While it was billed as a dinner with the President, it was really very large. More like Bill, Hillary and 2500 of their intimate friends. Officially it's the White House Correspondents Association dinner, but it seems to be one of the "in" Washington run-the-country crowd parties of the year. (Like I said, what was I doing there? Well, as a newspaper publisher and Reuters client, I was there as their guest. A customer perk.)

As I was walking to the metal detectors, a man behind me in line said, "You know, the most powerful people in the world are in this room tonight, and I don't just mean the head table." Well, in one sense that's right, depending on how much power you attribute to newspaper publishers and newspaper chain owners.

At the head table of course were Bill and Hillary Clinton, as well as Al Gore and Tipper. Al Franken who would do the roast, and various famous White House correspondents filled out that table.
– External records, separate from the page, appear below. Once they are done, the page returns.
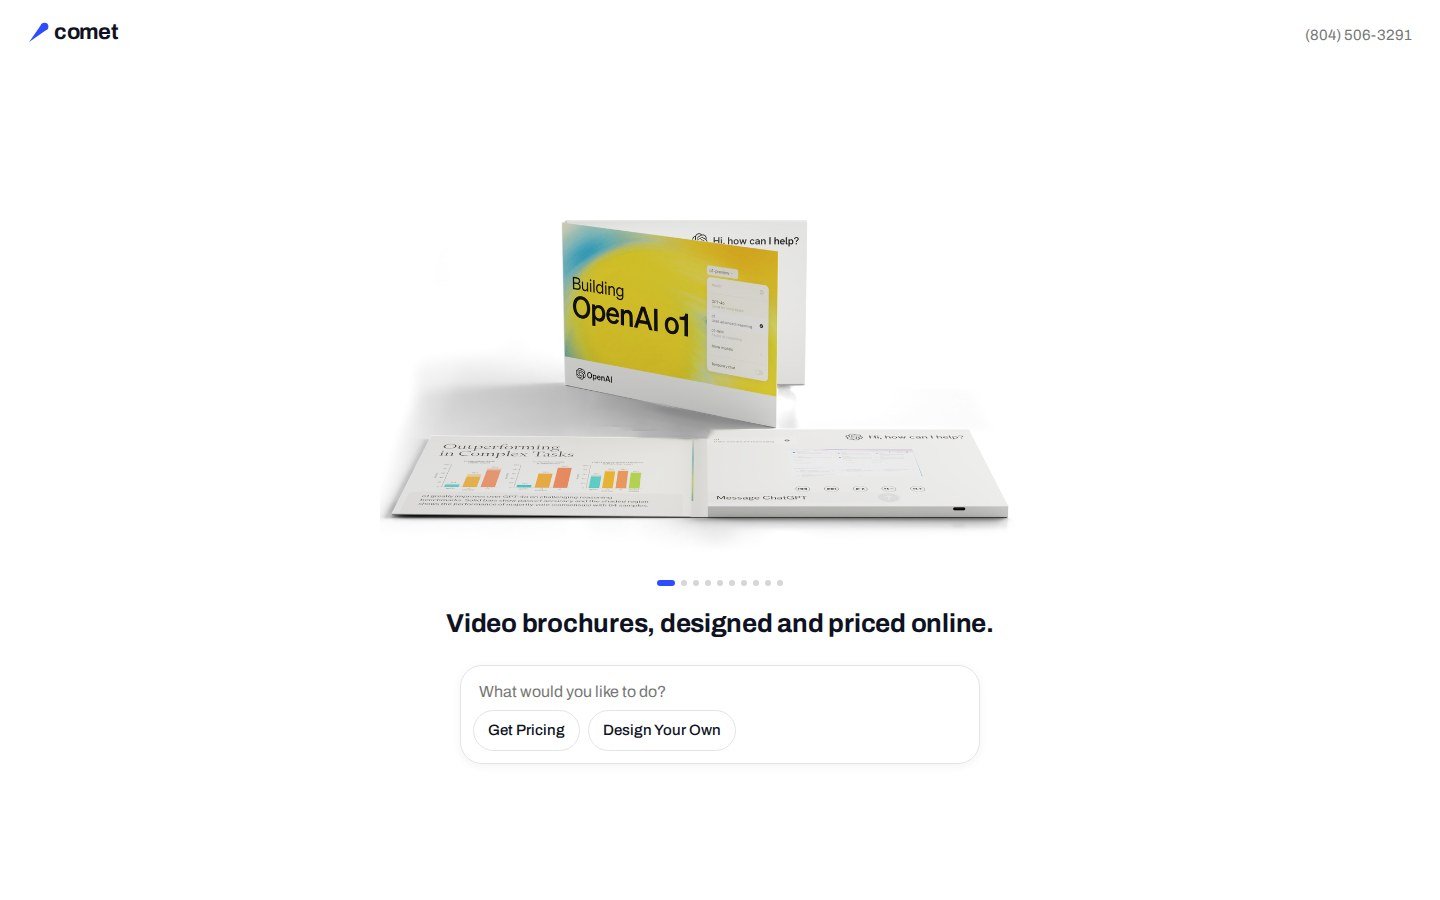
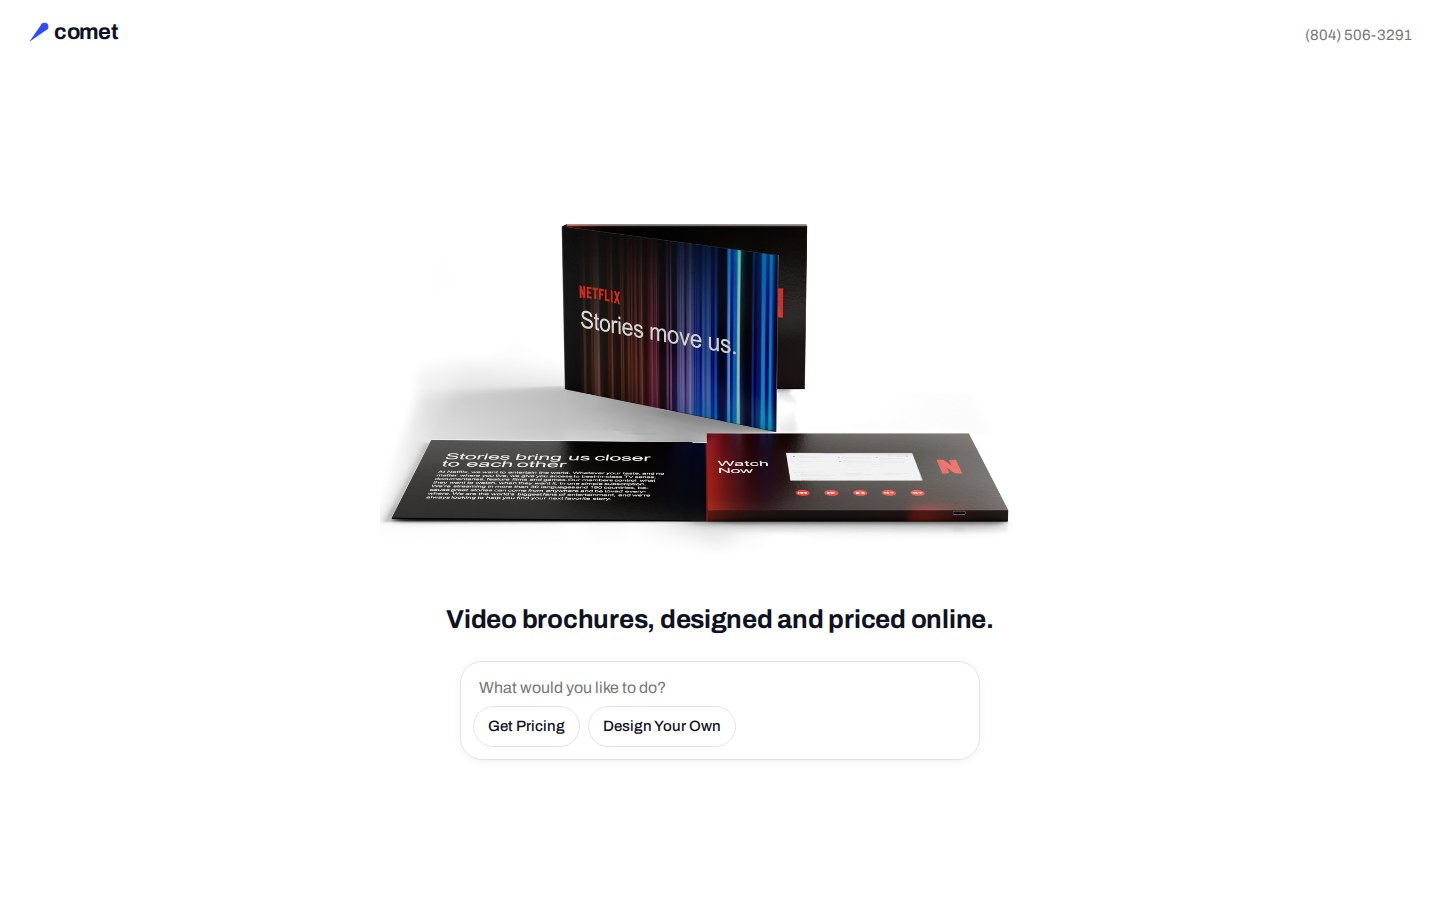
Homepage reel: no dots, Netflix first, OpenAI designs removed; chat design images fixed

Changed region(s): [[0.25, 0.2178, 0.7188, 0.5911], [0.3125, 0.7467, 0.5, 0.84], [0.3125, 0.6533, 0.6875, 0.7156]]

diff --git a/site/index.html b/site/index.html
@@ -19,7 +19,7 @@ main{flex:1;width:100%;max-width:760px;margin:0 auto;padding:0 20px;display:flex
 .reel img{position:absolute;inset:0;width:100%;height:100%;object-fit:contain;opacity:0;transform:translateX(24px);transition:opacity .7s ease,transform .7s ease}
 .reel img.on{opacity:1;transform:none}
 .reel img.out{opacity:0;transform:translateX(-24px)}
-.dots{display:flex;gap:6px;margin:6px 0 18px}
+.dots{display:flex;gap:6px;margin:6px 0 18px}.dots[hidden]{display:none}.reel{margin-bottom:22px}
 .dots button{width:6px;height:6px;border-radius:50%;background:#D6D6D6;padding:0}
 .dots button.on{background:var(--accent);width:18px;border-radius:3px}
 .ctas{display:flex;flex-direction:column;gap:10px;width:100%;max-width:320px;margin-top:22px}
@@ -139,11 +139,11 @@ body:not(.has-chat) .composer{display:none}
 <main>
  <div class="intro">
   <div class="reel" id="reel">
-   <img class="on" src="img/p14.webp" alt="Video brochure design">
-   <img src="img/p12.webp" alt=""><img src="img/p10.webp" alt=""><img src="img/p8.webp" alt=""><img src="img/p7.webp" alt="">
-   <img src="img/p3.webp" alt=""><img src="img/p15.webp" alt=""><img src="img/p13.webp" alt=""><img src="img/p4.webp" alt=""><img src="img/p6.webp" alt="">
+   <img class="on" src="img/p12.webp" alt="Netflix video brochure">
+   <img src="img/p10.webp" alt=""><img src="img/p8.webp" alt=""><img src="img/p3.webp" alt=""><img src="img/p7.webp" alt="">
+   <img src="img/p15.webp" alt=""><img src="img/p13.webp" alt=""><img src="img/p4.webp" alt="">
   </div>
-  <div class="dots" id="dots"></div>
+  <div class="dots" id="dots" hidden></div>
   <div class="copy">
   <p>Video brochures, designed and priced online.</p>
   <div class="ctas">
@@ -178,7 +178,7 @@ const chat=()=>document.body.classList.add('has-chat');
 const DES=['p8','p10','p13'];
 function designs(name){
  return add('bot',`<p>Here are three designs for ${name}. Pick one, or tell me what to change.</p>
-  <div class="designs">${DES.map((s,i)=>`<button class="${i===st.design?'on':''}" data-d="${i}"><img src="img/${s}.png" alt="">Design ${i+1}</button>`).join('')}</div>
+  <div class="designs">${DES.map((s,i)=>`<button class="${i===st.design?'on':''}" data-d="${i}"><img src="img/${s}.webp" alt="">Design ${i+1}</button>`).join('')}</div>
   <div class="follow"><button data-f="See design 1 in 3D">See it in 3D</button><button data-f="Make it darker">Make it darker</button><button data-f="Use a photo on the cover">Photo cover</button><button data-f="Change the headline">Change the headline</button></div>`);
 }
 function prices(lead){priceEl=add('bot',`<p>${lead}</p>${priceBlock()}`);priceEl.dataset.lead=lead}
@@ -190,7 +190,7 @@ function reply(text,kind){
   if(kind==='200'){designs('your trade show');st.qi=3;
    prices(`I priced 250 instead of 200, because 250 costs less in total.`);
    add('bot',`<div class="tip">200 brochures at ${m(SIZE[st.size][2])} each is ${m(SIZE[st.size][2]*200)}. 250 is the next price break, at ${m(SIZE[st.size][3])} each, so 250 costs ${m(SIZE[st.size][3]*250)} in total. That is less than 200.</div>`);return}
-  if(kind==='follow'){add('bot',`<p>Done. Here is design ${st.design+1} in 3D. Drag to turn it.</p><img class="big3d" src="img/${DES[st.design]}.png" alt="">`);return}
+  if(kind==='follow'){add('bot',`<p>Done. Here is design ${st.design+1} in 3D. Drag to turn it.</p><img class="big3d" src="img/${DES[st.design]}.webp" alt="">`);return}
   const site=(text.match(/[\w-]+\.(com|io|co|net|org|ai|us)\b/)||[])[0];
   if(kind==='price'||(/cost|price|how much/i.test(text)&&!site)){prices('Pick a size and quantity. The price per brochure drops at each step.');return}
   designs(site||'your brand');prices('How many do you need?');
Looking at the guest list, the tables on the floor held, aside from vast numbers of reporters and publishers and other news people, seveal of the Cabinet, a couple of dozen senators, governors of a variety of states (mostly east coast), mayors, White House and other major government staffers, Supreme Court Justices, and those various members of the house of representatives.

Press and government made sense of course, but for reasons I couldn't fathom (except glitz) the room was also populated with Hollywood stars and other celebs. I even saw the likes of Nancy Kerrigan on the guest list (though I didn't run into her). If the area around my table was any indication, it was stars galore, though most of their names were not on the guest list. One or two tables away from me sat people like Kirk Douglas, Jack Palance, Tom Selleck, (who writes for the National Review and thus had an excuse to be there) and Sarah Jessica Parker and her boyfriend Matthew Broderick, (Parker is the sort who touches you while she talks to you so I'm not washing that arm.) Jack Vilante (head of the MPAA) rounded out the famous movie folk sitting near me, but of course many others walked by, ranging from Ed Koch to George Stephanopolis. I also saw Jimmy Stewart and Richard Dreyfuss in the distance. People I didn't see are too many to name.

And I was in the cheap seats! Who knows what you saw up there by the head table. There was too much of a throng around Bill Clinton, so I didn't go up to the head table, though some from my table did. There were 250 tables.

There weren't many west coast or computer people there, other than the Reuters guests such as myself, and the Hollywood people. I did note Manzi and Ovitz at tables closer than mine. The chairman of QVC was there as well. Because Reuters sells to many in the online biz, that was the source of folks from Prodigy and other net companies.

At parties afterwards in the hotel, I ran into the likes of James Brady (and Tom Sellick again) and spoke for a while with Ruth Westheimer, who is only about 4' tall, and very friendly. (She holds your hand while you talk to her.)

It was interesting to see all these non-media stars getting fawned over by the press and government people, who should be used to celebrity, or so you would think. I guess Clinton brings these folks out. But I have to say I'm probably more comfortable being a larger fish in a small pond than a tiny fish in this pond, at least for now.

I don't know if you'll run it again, but C-span showed the event. Franken made some good fun of the President, and I'm not sure he liked it all (or likes the press very much right now) but he got back some licks of his own. Or at least his writers did. I think Hillary is better at pretending to laugh at jokes about her than Bill is at pretending to laugh at jokes about him. Franken said that in order to avoid offending people, he cleared all material through Tipper. Thus, whenever a joke bombed, he glared at Tipper to blame her.

Clinton had four pieces of advice for future politicians:

Don't loan money.
Don't borrow money.
Don't make money.
Don't lose money.

Franken said that he had done a favour for Hillary and she couldn't pay him but she agreed to invest $1,000 for him. He couldn't say what happened but just wanted to say he was very pleased with the results. That was the first of the whitewater jokes, and I don't think Bill Clinton really liked them.

All in all, quite the most amazing party I've attended.